§ **What the task asks**: Pick every line from the data that holds the word "import".

Dataset entries:
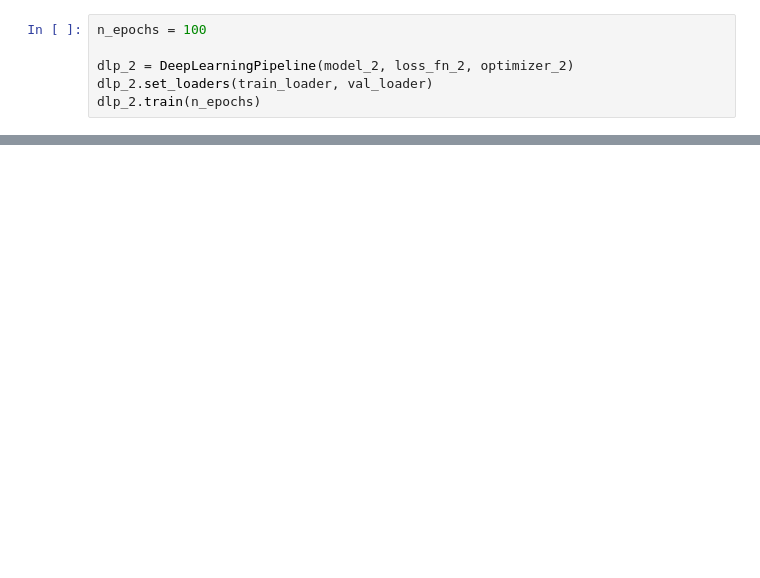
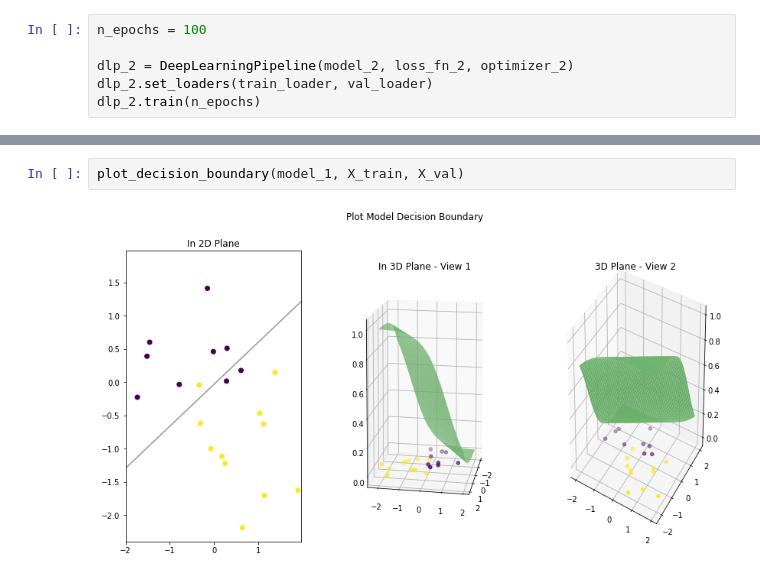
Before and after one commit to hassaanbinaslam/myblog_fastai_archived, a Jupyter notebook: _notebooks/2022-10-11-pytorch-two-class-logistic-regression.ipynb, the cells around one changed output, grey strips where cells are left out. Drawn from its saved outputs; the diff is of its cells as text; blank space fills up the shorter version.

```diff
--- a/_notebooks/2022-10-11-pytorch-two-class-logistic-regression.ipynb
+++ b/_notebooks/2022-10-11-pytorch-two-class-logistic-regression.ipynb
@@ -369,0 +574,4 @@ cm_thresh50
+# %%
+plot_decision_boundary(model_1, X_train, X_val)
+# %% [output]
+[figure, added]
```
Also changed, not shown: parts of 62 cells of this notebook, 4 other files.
---
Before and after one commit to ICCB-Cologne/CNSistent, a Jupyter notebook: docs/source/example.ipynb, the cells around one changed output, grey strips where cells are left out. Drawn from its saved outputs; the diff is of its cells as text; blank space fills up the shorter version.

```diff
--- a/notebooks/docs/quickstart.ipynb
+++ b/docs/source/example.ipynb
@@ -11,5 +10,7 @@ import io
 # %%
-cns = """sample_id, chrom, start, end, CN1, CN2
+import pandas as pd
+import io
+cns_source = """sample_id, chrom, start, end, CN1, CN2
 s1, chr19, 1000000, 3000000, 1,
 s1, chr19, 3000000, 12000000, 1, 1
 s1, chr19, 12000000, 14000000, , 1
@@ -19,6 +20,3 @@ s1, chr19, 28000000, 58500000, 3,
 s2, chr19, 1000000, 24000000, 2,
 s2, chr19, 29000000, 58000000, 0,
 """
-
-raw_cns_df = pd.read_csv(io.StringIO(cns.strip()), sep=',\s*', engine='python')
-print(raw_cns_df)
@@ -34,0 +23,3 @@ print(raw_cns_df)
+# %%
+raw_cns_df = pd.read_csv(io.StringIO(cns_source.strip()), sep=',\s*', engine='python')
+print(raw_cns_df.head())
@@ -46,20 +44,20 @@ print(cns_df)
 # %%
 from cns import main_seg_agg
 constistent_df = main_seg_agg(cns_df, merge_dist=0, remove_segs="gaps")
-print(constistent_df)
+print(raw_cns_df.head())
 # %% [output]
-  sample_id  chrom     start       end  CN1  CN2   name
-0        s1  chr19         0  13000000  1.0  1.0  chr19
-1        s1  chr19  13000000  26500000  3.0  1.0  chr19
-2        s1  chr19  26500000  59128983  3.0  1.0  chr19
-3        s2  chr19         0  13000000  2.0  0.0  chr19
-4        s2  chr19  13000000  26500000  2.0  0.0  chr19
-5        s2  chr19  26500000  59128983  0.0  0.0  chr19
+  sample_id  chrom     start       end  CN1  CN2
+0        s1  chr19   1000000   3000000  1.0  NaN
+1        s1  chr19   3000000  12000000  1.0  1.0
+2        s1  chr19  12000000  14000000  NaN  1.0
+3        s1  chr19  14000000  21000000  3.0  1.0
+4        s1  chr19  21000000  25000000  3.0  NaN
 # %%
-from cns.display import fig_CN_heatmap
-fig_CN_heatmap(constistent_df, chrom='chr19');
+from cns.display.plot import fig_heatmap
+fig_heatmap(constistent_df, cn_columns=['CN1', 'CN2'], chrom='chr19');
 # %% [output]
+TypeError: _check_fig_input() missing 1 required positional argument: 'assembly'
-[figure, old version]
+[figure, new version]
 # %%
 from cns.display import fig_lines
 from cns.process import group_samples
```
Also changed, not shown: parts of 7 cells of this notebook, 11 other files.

§ **Task output**:
@@ -11,5 +10,7 @@ import io
+import pandas as pd
+import io
 from cns import main_seg_agg
-from cns.display import fig_CN_heatmap
+from cns.display.plot import fig_heatmap
 from cns.display import fig_lines
 from cns.process import group_samples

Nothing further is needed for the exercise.